The actor Ziad Itani became famous in Lebanon for being framed as an Israeli spy, an unforgivable accusation in a country traumatised by 18 years of Israeli occupation and a 33-day war in 2006.
Arrested in November 2017, Itani quickly confessed under torture that he had been seduced on social media by a green-eyed Swedish beauty with the exotic name Colette Vianvi, who worked for the Israeli spy agency Mossad. He said the confession was made under torture, an accusation the authorities have never responded to.
The scandal took an unexpected twist when it turned out Itani, 42, was innocent and the charges had been fabricated by Suzan Hajj Hobeiche to take revenge for being sacked from her job as head of Lebanon’s powerful anti-cybercrime bureau. She was arrested in March, the same month Itani was freed, and is currently facing trial.
Itani is now the star of a dark comedy based on his ordeal that he wrote with fellow actor Khaled Soubeih. Called Colette Didn't Turn Up, the well-received play has been modified only slightly from the original story: the victim of an influential woman's revenge is a simple baker.

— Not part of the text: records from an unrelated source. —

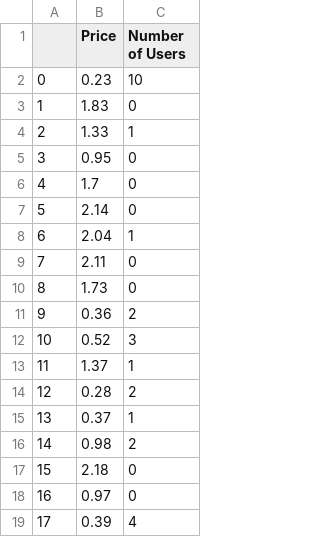
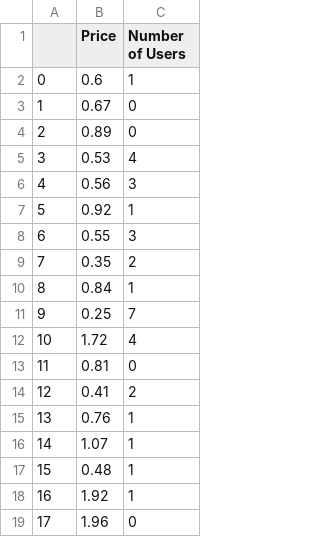
Before and after one commit to IncioMan/nebula_lbp, a CSV file: data/first_price_parse_df.csv, drawn as a sheet; only a part is shown; the diff covers the shown part only.

```diff
--- a/data/first_price_parse_df.csv
+++ b/data/first_price_parse_df.csv
@@ -1,19 +1,19 @@
 ,Price,Number of Users
-0,0.23,10
-1,1.83,0
-2,1.33,1
-3,0.95,0
-4,1.7,0
-5,2.14,0
-6,2.04,1
-7,2.11,0
-8,1.73,0
-9,0.36,2
-10,0.52,3
-11,1.37,1
-12,0.28,2
-13,0.37,1
-14,0.98,2
-15,2.18,0
-16,0.97,0
-17,0.39,4
+0,0.6,1
+1,0.67,0
+2,0.89,0
+3,0.53,4
+4,0.56,3
+5,0.92,1
+6,0.55,3
+7,0.35,2
+8,0.84,1
+9,0.25,7
+10,1.72,4
+11,0.81,0
+12,0.41,2
+13,0.76,1
+14,1.07,1
+15,0.48,1
+16,1.92,1
+17,1.96,0
```
Also changed, not shown: 120 edited cells elsewhere in this file, data/first_time_parse_df.csv, data/hourly_stats_df.csv, 8 other files.
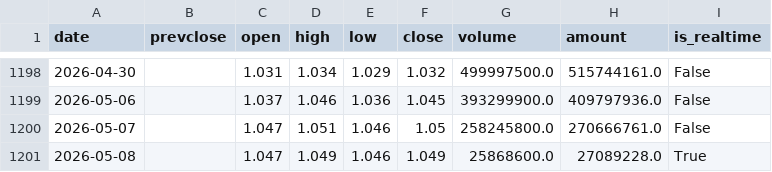
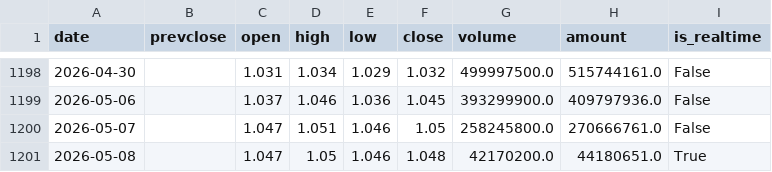
Before and after one commit to liangliangwei0208-rgb/AHNS, a CSV file: cache/510210_index_daily.csv, drawn as a sheet; only a part is shown, gaps mark what is left out.

```diff
--- a/cache/510210_index_daily.csv
+++ b/cache/510210_index_daily.csv
@@ -1200,2 +1200,2 @@
 2026-05-07,,1.047,1.051,1.046,1.05,258245800.0,270666761.0,False
-2026-05-08,,1.047,1.049,1.046,1.049,25868600.0,27089228.0,True
+2026-05-08,,1.047,1.05,1.046,1.048,42170200.0,44180651.0,True
```
Also changed, not shown: cache/159561_index_daily.csv, cache/512890_index_daily.csv, 1 other file.
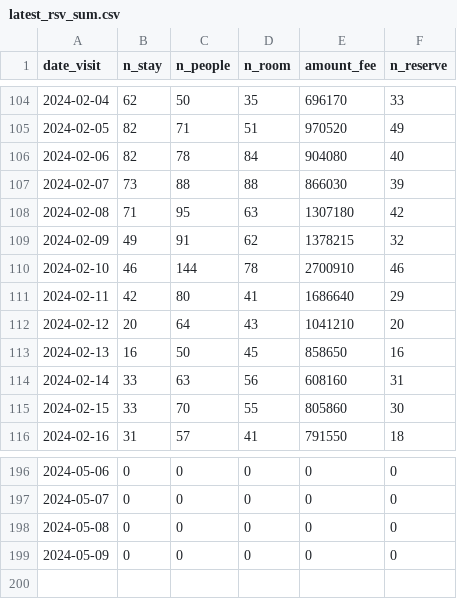
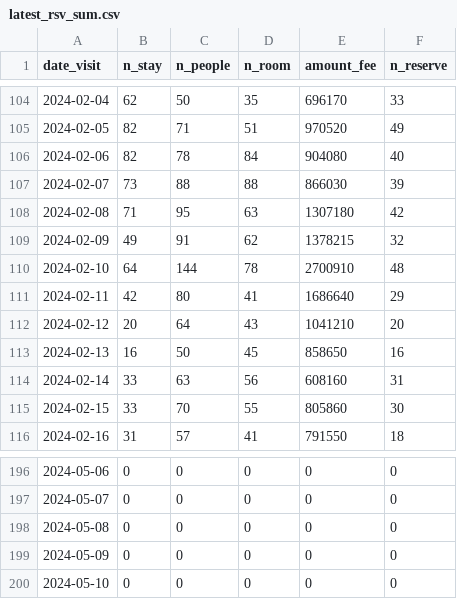
Before and after one commit to EiichiMiyagawa/obama-kanko-reservation, a CSV file: latest_rsv_sum.csv, drawn as a sheet; only a part is shown, gaps mark what is left out.

Commit message:
update data

```diff
--- a/latest_rsv_sum.csv
+++ b/latest_rsv_sum.csv
@@ -109,3 +109,3 @@
 2024-02-09,49,91,62,1378215,32
-2024-02-10,46,144,78,2700910,46
+2024-02-10,64,144,78,2700910,48
 2024-02-11,42,80,41,1686640,29
@@ -199 +199,2 @@
 2024-05-09,0,0,0,0,0
+2024-05-10,0,0,0,0,0
```
Also changed, not shown: 1 other file.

The story, however, does not end there.
Itani was questioned for three hours last week by the anti-cybercrime bureau after Mrs Hajj Hobeiche's husband, lawyer Ziad Hobeiche, filed a complaint against his play. The problem? Itani’s character in the play is named Fawzi, which is also the name of Mr Hobeiche’s father and son.
"I had no idea and anyway, it's not up to the anti-cybercrime bureau to decide what can be included in my play or not," the actor told The National on Sunday, speaking in the green room before a performance at Beirut's Metro Madina theatre.
All plays and films presented in Lebanon are first approved by General Security, an intelligence branch separate from the smaller branch that arrested Itani, called State Security.
But the complaint also included a Facebook post by Itani linking to a news story critical of Mr Hobeiche and a post calling his wife a “police fashionista”.
“I deleted them in front of the officer and signed an agreement saying I wouldn’t post anything about Mr Hobeiche in the future," Itani said. “I don’t care about fighting over this."
Over the past few years, cases of journalists or bloggers being detained over Facebook posts critical of prominent public figures have increased, raising concerns about freedom of expression.
Itani accused Mr Hobeiche of bullying him because of the complaint he filed at the military court in November against Mrs Hajj Hobeiche, the hacker who allegedly helped her and four members of State Security. Among other charges, he accuses the six of criminal conspiracy and the State Security members of torture.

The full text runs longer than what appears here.